• Holds record for most consecutive innings pitched (68) without walking a batter
• Pitched two no hitters, and 83 shutouts
• At retirement, he held/shared parts of 57 individual, club and league records
• Managed Cincinnati Reds and New York Giants, president of the Boston Braves
• 1936 inducted into Baseball Hall of Fame, Cooperstown, NY
• Inducted into PA Sports Hall of Fame in 1965
Chris as born on August 17, 1880 in Factoryville, PA. Christy’s baseball career spanned over 27 years. Christy began pitching at the age 13 for his hometown team in Factoryville. He earned his first money playing baseball for Mill City, PA in 1895. He entered Keystone Academy in 1895, where he played baseball for the college. After graduating in 1898, he continued his education at Bucknell University, where he made a name for himself in football as well as baseball. Christy signed a contract to play with Taunton, Massachusetts, of the New England League of $90. per month in 1898. The next year, Christy signed a contract with the Southern League’s Norfolk, Virginia team in October of 1899.
The following year he became a member of the New York Giants of the National Baseball League. Christy won 20 games as a 21-year-old New York Giant rookie. His most famous trick pitch was the “Fadeaway.” In 1905, he shut out the Philadelphia Athletics three times within one week during the World Series, scoring his greatest baseball triumph. In 1908, he beat all previous records for endurance by pitching 425 innings, winning 37 games and only losing 11. Christy helped the Giants win five National League Pennants and was in the World Series in 1911, 1912 and 1913, as well as the championship year of 1905. He pitched 16 seasons for the Giants. Christy holds the record for most consecutive innings pitched (68) without walking a baser; he pitched two no hitters-one against St. Louis in 1901 and another against Chicago in 1905. He pitched 83 shutouts in his career. Christy also ranks in the top ten of the all-time strikeout list.

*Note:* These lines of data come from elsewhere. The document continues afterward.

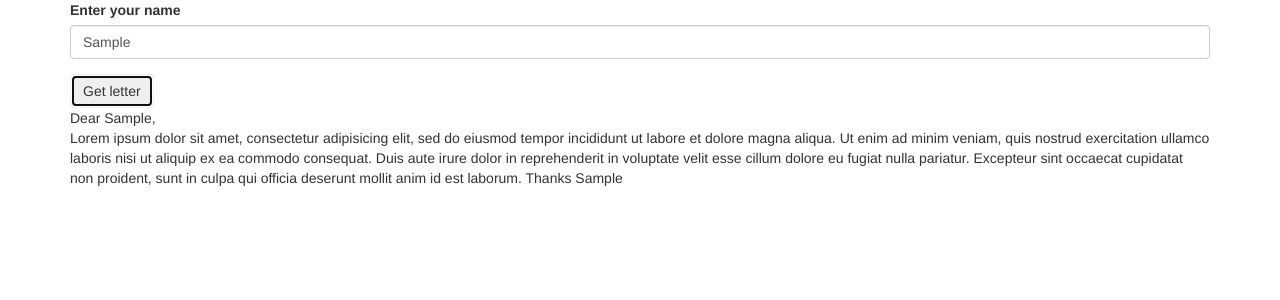
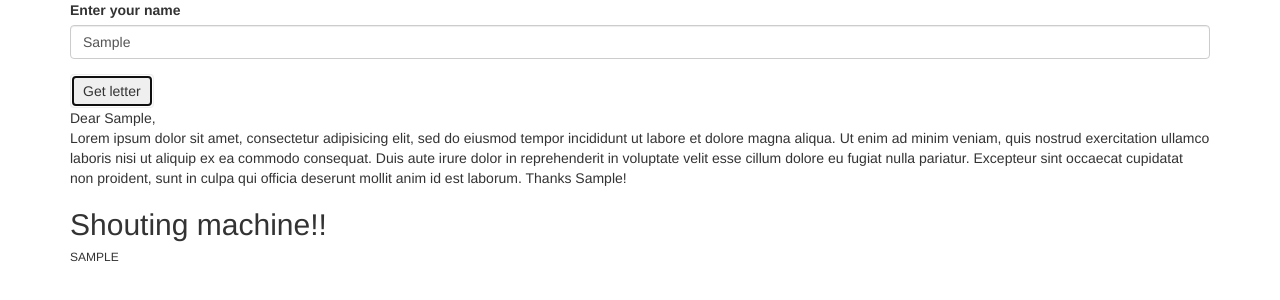
Before and after one commit to Chitroopa/Letter-Shouting-machine, a plain HTML site: page index.html in a window 1280 px wide. Both pictures are taken after typing "Sample" into the empty fields and a click on the button "Get letter". Drawn offline with Linux system fonts and the light colour scheme.

Commit message:
Add shouting machine logic

```diff
--- a/css/styles.css
+++ b/css/styles.css
@@ -1,3 +1,6 @@
 p {
   display: none;
 }
+h2  {
+  display: none;
+}
--- a/index.html
+++ b/index.html
@@ -17,8 +17,11 @@
         <button type="Submit" class="btn">Get letter</button>
       </form>
       <p> Dear <span class="name"></span>,<br>
-        Lorem ipsum dolor sit amet, consectetur adipisicing elit, sed do eiusmod tempor incididunt ut labore et dolore magna aliqua. Ut enim ad minim veniam, quis nostrud exercitation ullamco laboris nisi ut aliquip ex ea commodo consequat. Duis aute irure dolor in reprehenderit in voluptate velit esse cillum dolore eu fugiat nulla pariatur. Excepteur sint occaecat cupidatat non proident, sunt in culpa qui officia deserunt mollit anim id est laborum. Thanks <span class="name"></span>
+        Lorem ipsum dolor sit amet, consectetur adipisicing elit, sed do eiusmod tempor incididunt ut labore et dolore magna aliqua. Ut enim ad minim veniam, quis nostrud exercitation ullamco laboris nisi ut aliquip ex ea commodo consequat. Duis aute irure dolor in reprehenderit in voluptate velit esse cillum dolore eu fugiat nulla pariatur. Excepteur sint occaecat cupidatat non proident, sunt in culpa qui officia deserunt mollit anim id est laborum. Thanks <span class="name"></span>!
       </p>
+      <h2>Shouting machine!!</h2>
+      <h6 class="shouting"></h6>
+
     </div>
 
   </body>
--- a/js/scripts.js
+++ b/js/scripts.js
@@ -1,9 +1,10 @@
-$(document).ready(function() {
+$(document).ready(function(){
   $("#letter").submit(function(event) {
     var nameInput = $("input#name").val();
-
     $(".name").text(nameInput);
-    $('p').toggle();
+    $(".shouting").text(nameInput.toUpperCase());
+    $("p").show();
+    $("h2").show();
     event.preventDefault();
   });
 });
```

At the time of his retirement, Christy held or shared parts of 57 individual, club and league records. Mathewson’s marks in the record books continue to this day. On his retirement in 1916, Christy began managing the Cincinnati Reds. On August 28, 1918, he left to serve his country in World War I as a captain of the Western Front, where he was hit by a whiff of poison gas. Upon his return from the war, Christy coached the New York Giants from 1919 through 1921. In 1922, Christy became president of the Boston Braves until his untimely death from tuberculosis in both lungs on October 7, 1925. Mathewson was inducted posthumously to baseball’s inaugural class of the Hall of Fame in 1936, with 205 votes of 226 ballots cast (90.71%). Today there is a permanent exhibit dedicating to Christy Mathewson at Keystone College in LaPlume, PA.